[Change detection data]
# # # #

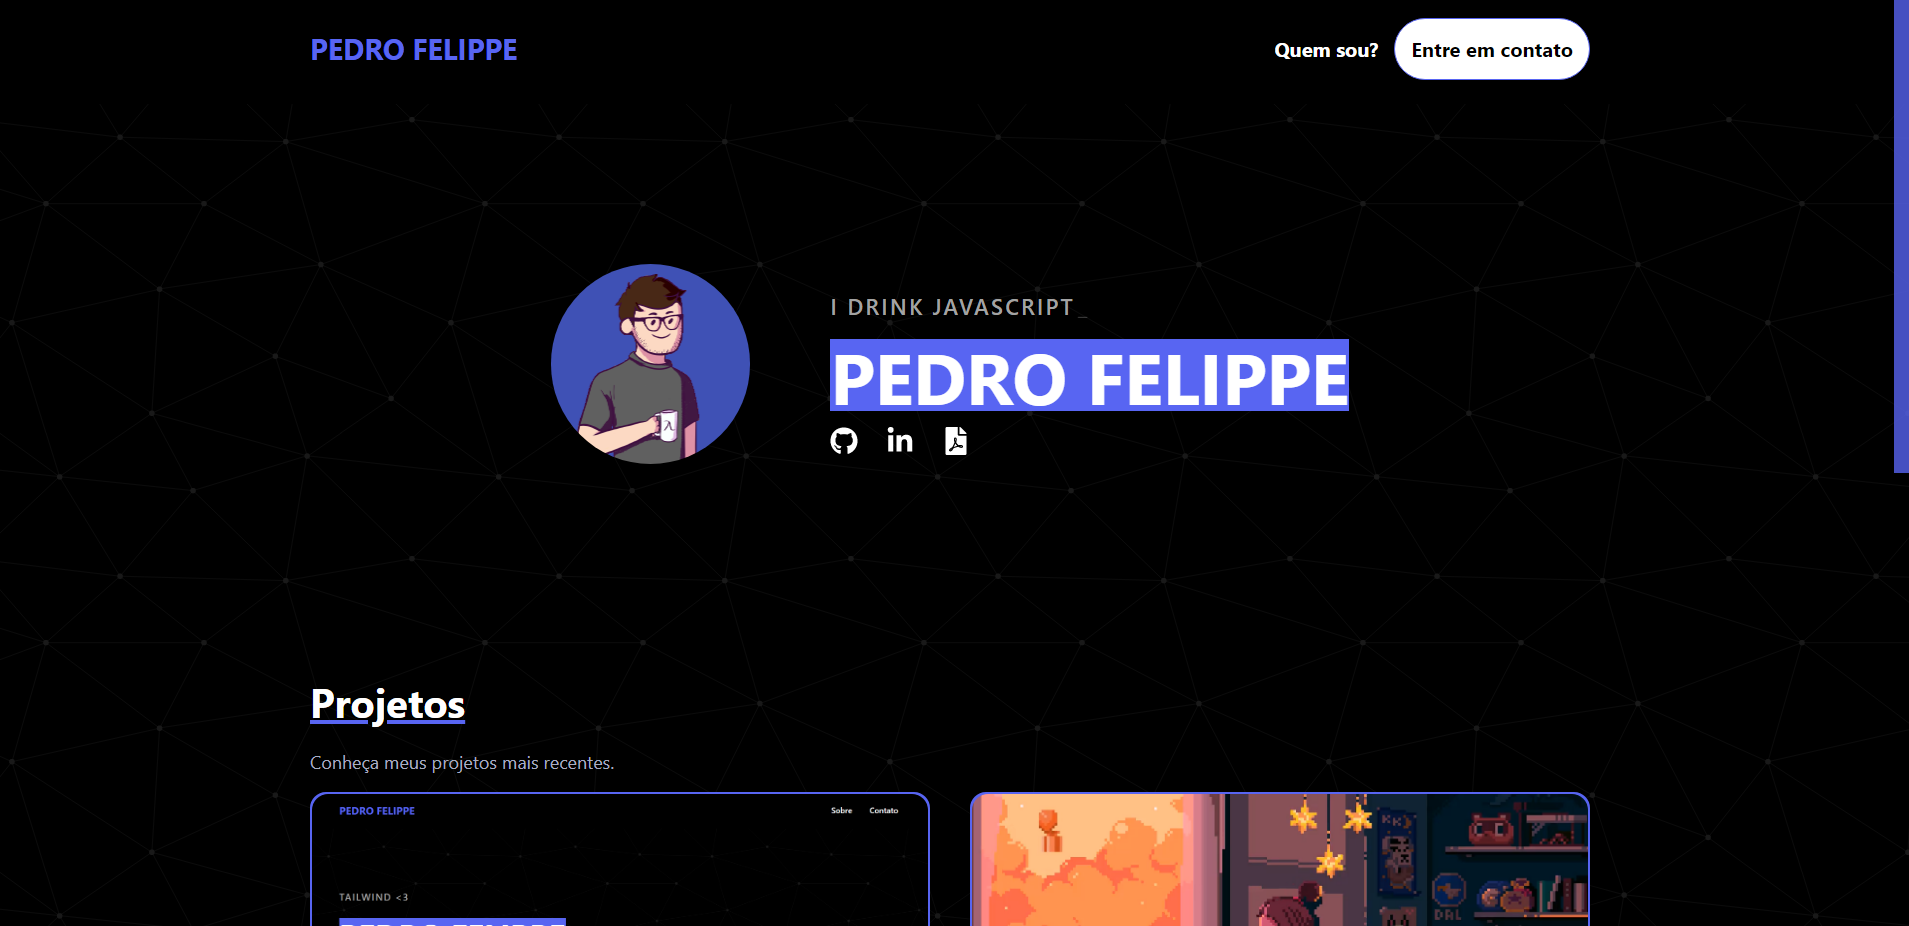
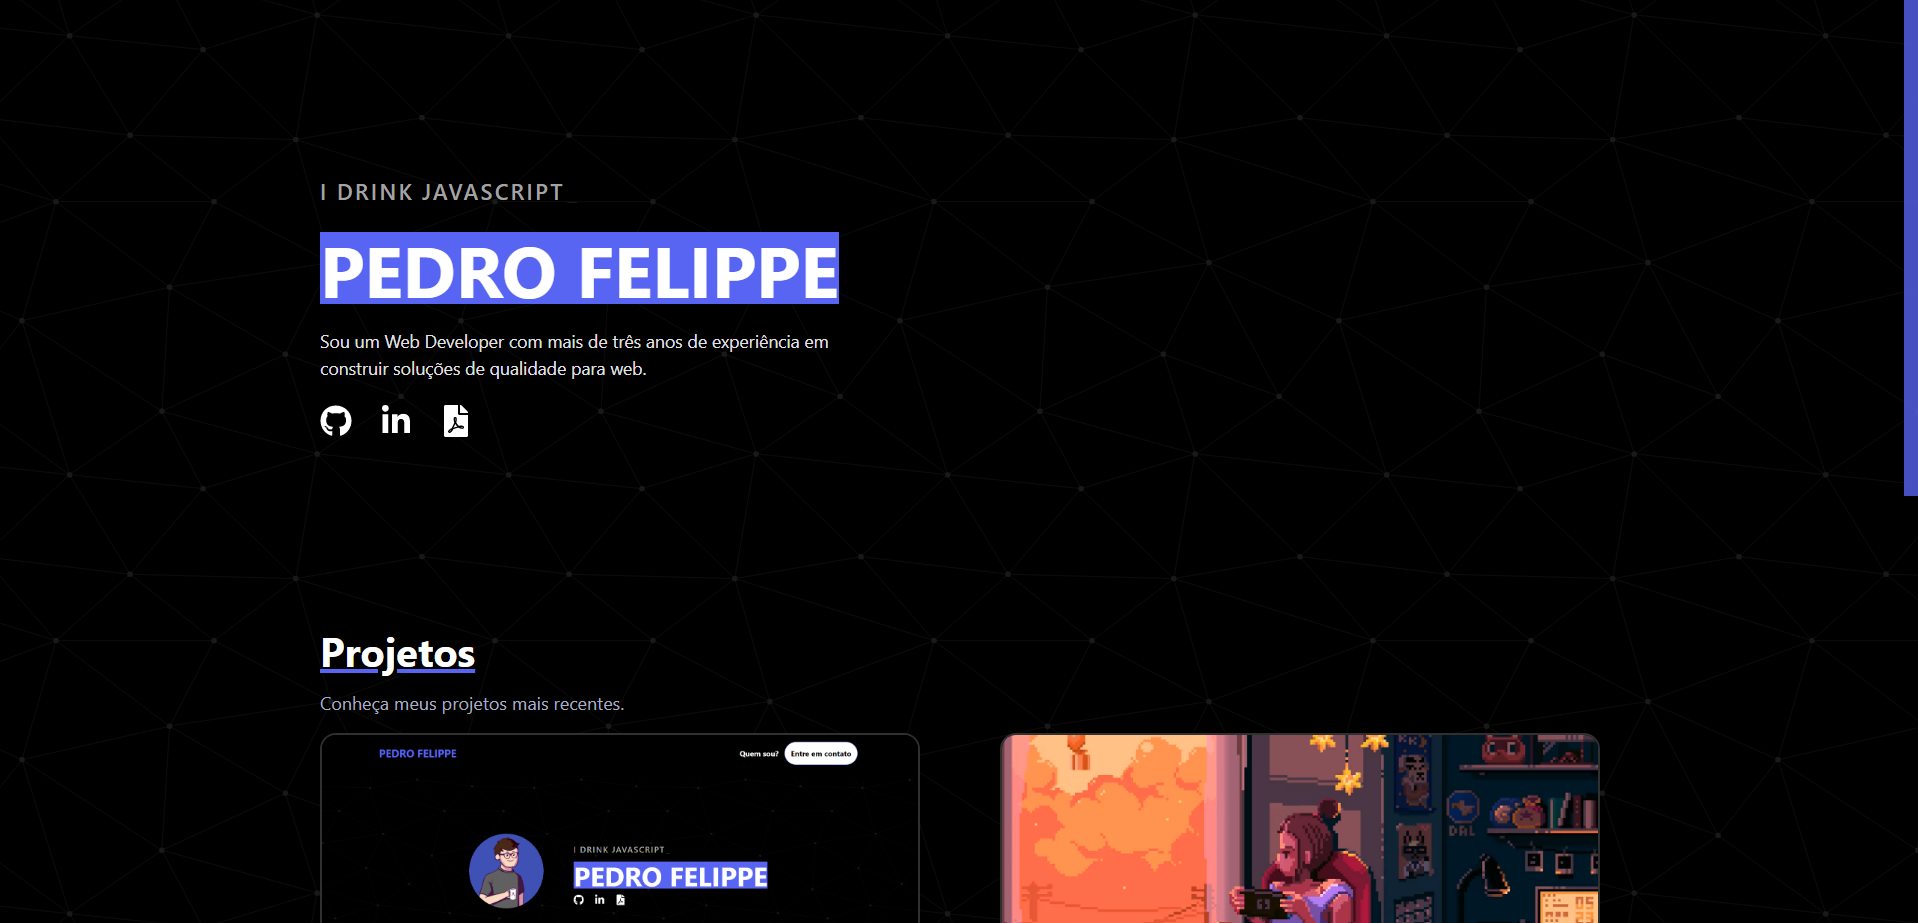
fix css

diff --git a/src/content/Hero.tsx b/src/content/Hero.tsx
@@ -1,5 +1,4 @@
 import { motion } from "framer-motion";
-import Link from "next/link";
 import React from "react";
 import { Typewriter } from "react-simple-typewriter";
 
@@ -8,19 +7,21 @@ import SocialLinks from "../components/SocialLinks";
 export default function Hero() {
   return (
     <motion.div
-      initial={{ y: 25, opacity: 0 }}
-      animate={{ y: 0, opacity: 1 }}
-      transition={{ duration: 1 }}
-      className="relative mx-auto w-full flex max-md:flex-col 
-       items-start max-md:items-center max-w-7xl md:py-20 text-white "
+      initial={{ opacity: 0, x: -50 }}
+      animate={{ opacity: 1, x: 0 }}
+      transition={{ duration: 1.5 }}
+      className="relative mx-auto w-full flex justify-start 
+       items-center max-md:items-center max-w-7xl text-white min-h-[50vh]"
     >
-      <div className="flex flex-col  items-start ">
+      <motion.div
+        initial={{ opacity: 0, x: -50 }}
+        animate={{ opacity: 1, x: 0 }}
+        transition={{ duration: 1.5 }}
+        className="w-fit flex flex-col items-center md:items-start gap-6"
+      >
         <motion.p
-          initial={{ y: -25, opacity: 0 }}
-          animate={{ y: 0, opacity: 1 }}
-          transition={{ duration: 1 }}
-          className="text-[22px] tracking-[2.2px] max-md:mx-auto font-semibold 
-          text-center uppercase text-[#a3a3a3] my-4"
+          className="text-[22px] tracking-[2.2px]   font-semibold 
+          uppercase text-[#a3a3a3] "
         >
           <Typewriter
             words={[
@@ -40,40 +41,27 @@ export default function Hero() {
 
         <p
           className="text-[#fff] text-center uppercase font-bold 
-        text-5xl lg:text-7xl bg-[#5865f2] mb-6 
+        text-4xl lg:text-7xl bg-[#5865f2]  
         "
         >
           Pedro Felippe
         </p>
 
-        <SocialLinks />
+        <p
+          className="w-full flex flex-col h-full max-md:text-center gap-10
+     text-[1.1rem]  text-gray-100 max-w-xl"
+        >
+          Sou um Web Developer com mais de três anos de experiência em construir
+          soluções de qualidade para web.
+        </p>
 
-        {/* <ul className="mx-auto pt-8 list-none  flex  text-white transition-all gap-4 ">
-          <Link
-            className=" flex w-fit hover:underline items-center text-xl font-semibold
-        text-center  text-[#fff] hover:text-[#5865f2] transition-all"
-            href="/about"
-          >
-            <motion.span className="flex gap-4 text-md items-center justify-center px-2 rounded-md py-4 font-bold">
-              <p>Quem sou?</p>
-            </motion.span>
-          </Link>
-          <Link
-            className=" flex w-fit hover:underline  gap-2 items-center text-xl font-semibold
-        text-center rounded-full   bg-[#5865f2] hover:bg-[#5865f2]/80 text-[#fff] transition-all border-[1px] border-[#5865f2]"
-            href="/contact"
-          >
-            <motion.span className="flex gap-2 text-md items-center justify-center px-4 rounded-md py-4 font-bold">
-              <p>Entre em contato</p>
-            </motion.span>
-          </Link>
-        </ul> */}
-      </div>
+        <SocialLinks />
+      </motion.div>
+
       {/* <motion.img
         alt="avatar-pefelippe"
         src="assets/avatar-pdr.png"
-        className="rounded-full   h-[150px]
-      transition-all shadow-md object-fit border-1 border-[#121212]"
+        className="rounded-full h-full max-h-[250px] transition-all shadow-md object-fit "
       /> */}
     </motion.div>
   );

diff --git a/src/components/ProjectCard.tsx b/src/components/ProjectCard.tsx
@@ -1,7 +1,7 @@
 import { motion } from "framer-motion";
 import Link from "next/link";
 import React from "react";
-import { FaArrowRight } from "react-icons/fa";
+import { FaArrowRight, FaGithub } from "react-icons/fa";
 
 type IProjectCard = {
   description: string;
@@ -26,7 +26,7 @@ function ProjectCard({
     <div className="flex flex-col max-w-[600px] max-md:max-w-[400px] mx-auto ">
       <Link
         href={`/projects/${id}`}
-        className="transition-all rounded-2xl border-2 border-[#303030]
+        className="transition-all rounded-2xl border-2 border-[#303030] hover:border-[#505050]
         overflow-hidden min-h-[350px] max-lg:min-h-[250px] "
       >
         <motion.img
@@ -37,17 +37,22 @@ function ProjectCard({
       </Link>
 
       <div
-        className="h-full text-[#fff] flex pt-4
-      w-full justify-start items-start  flex-col gap-2 rounded-b-2xl"
+        className="h-full text-[#fff] flex pt-4 
+      w-full justify-start items-start flex-col gap-2 rounded-b-2xl"
       >
-        <a
-          href={link}
-          target="_blank"
-          className="w-fit text-2xl font-bold underline"
-          rel="noreferrer"
-        >
-          {title}
-        </a>
+        <div className="flex w-full justify-between">
+          <a
+            href={link}
+            target="_blank"
+            className="flex  gap-2 items-center w-fit text-2xl font-bold underline hover:text-gray-500"
+            rel="noreferrer"
+          >
+            {title} <FaArrowRight className="-rotate-45" />
+          </a>
+          <a href={repo} className="p-2 rounded-md  bg-[#303030] hover:bg-[#202020]">
+            <FaGithub className="h-6 w-6 " />
+          </a>
+        </div>
         <p className="w-fit text-lg text-gray-300">{description}</p>
       </div>
     </div>

diff --git a/pages/index.tsx b/pages/index.tsx
@@ -7,9 +7,9 @@ import CallToContact from "../src/components/CallToContact";
 
 export default function Home() {
   return (
-    <div className="w-screen space-y-20 md:space-y-32 py-20 max-xl:px-10 max-w-7xl mx-auto">
+    <div className="w-screen space-y-20 py-20 max-xl:px-10 max-w-7xl mx-auto">
       <Hero />
-      <About />
+      {/* <About /> */}
       <Projects />
       <CallToContact />
     </div>

diff --git a/src/components/CallToContact.tsx b/src/components/CallToContact.tsx
@@ -14,7 +14,7 @@ function CallToContact({}: Props) {
     text-2xl md:py-10"
     >
       <div className="flex flex-col justify-center gap-4 items-start">
-        <ContentTitle title="Entre em contato" />
+        <ContentTitle title="Contato" />
 
         <p className="text-lg text-gray-300 text-center">
           Entre em contato comigo e vamos gerar valor juntos.

diff --git a/src/constants/index.js b/src/constants/index.js
@@ -44,7 +44,7 @@ export const projects = [
     imgUrl: "assets/pomodorotunes.png",
     stack: ["react", "tailwind", "next", "typescript"],
     description:
-      "Nesse projeto tentei uno a tranquilidade do lo-fi com o poderoso método pomodoro.",
+      "Nesse projeto tentei unir a tranquilidade do lo-fi com o poderoso método pomodoro.",
   },
 
   // {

# # # #

• _Task prompt_: Look through the records above for the string "font", then copy every line that has it.

• _Answer section_:
-          className="text-[22px] tracking-[2.2px] max-md:mx-auto font-semibold 
+          className="text-[22px] tracking-[2.2px]   font-semibold 
           className="text-[#fff] text-center uppercase font-bold 
-            className=" flex w-fit hover:underline items-center text-xl font-semibold
-            <motion.span className="flex gap-4 text-md items-center justify-center px-2 rounded-md py-4 font-bold">
-            className=" flex w-fit hover:underline  gap-2 items-center text-xl font-semibold
-            <motion.span className="flex gap-2 text-md items-center justify-center px-4 rounded-md py-4 font-bold">
-          className="w-fit text-2xl font-bold underline"
+            className="flex  gap-2 items-center w-fit text-2xl font-bold underline hover:text-gray-500"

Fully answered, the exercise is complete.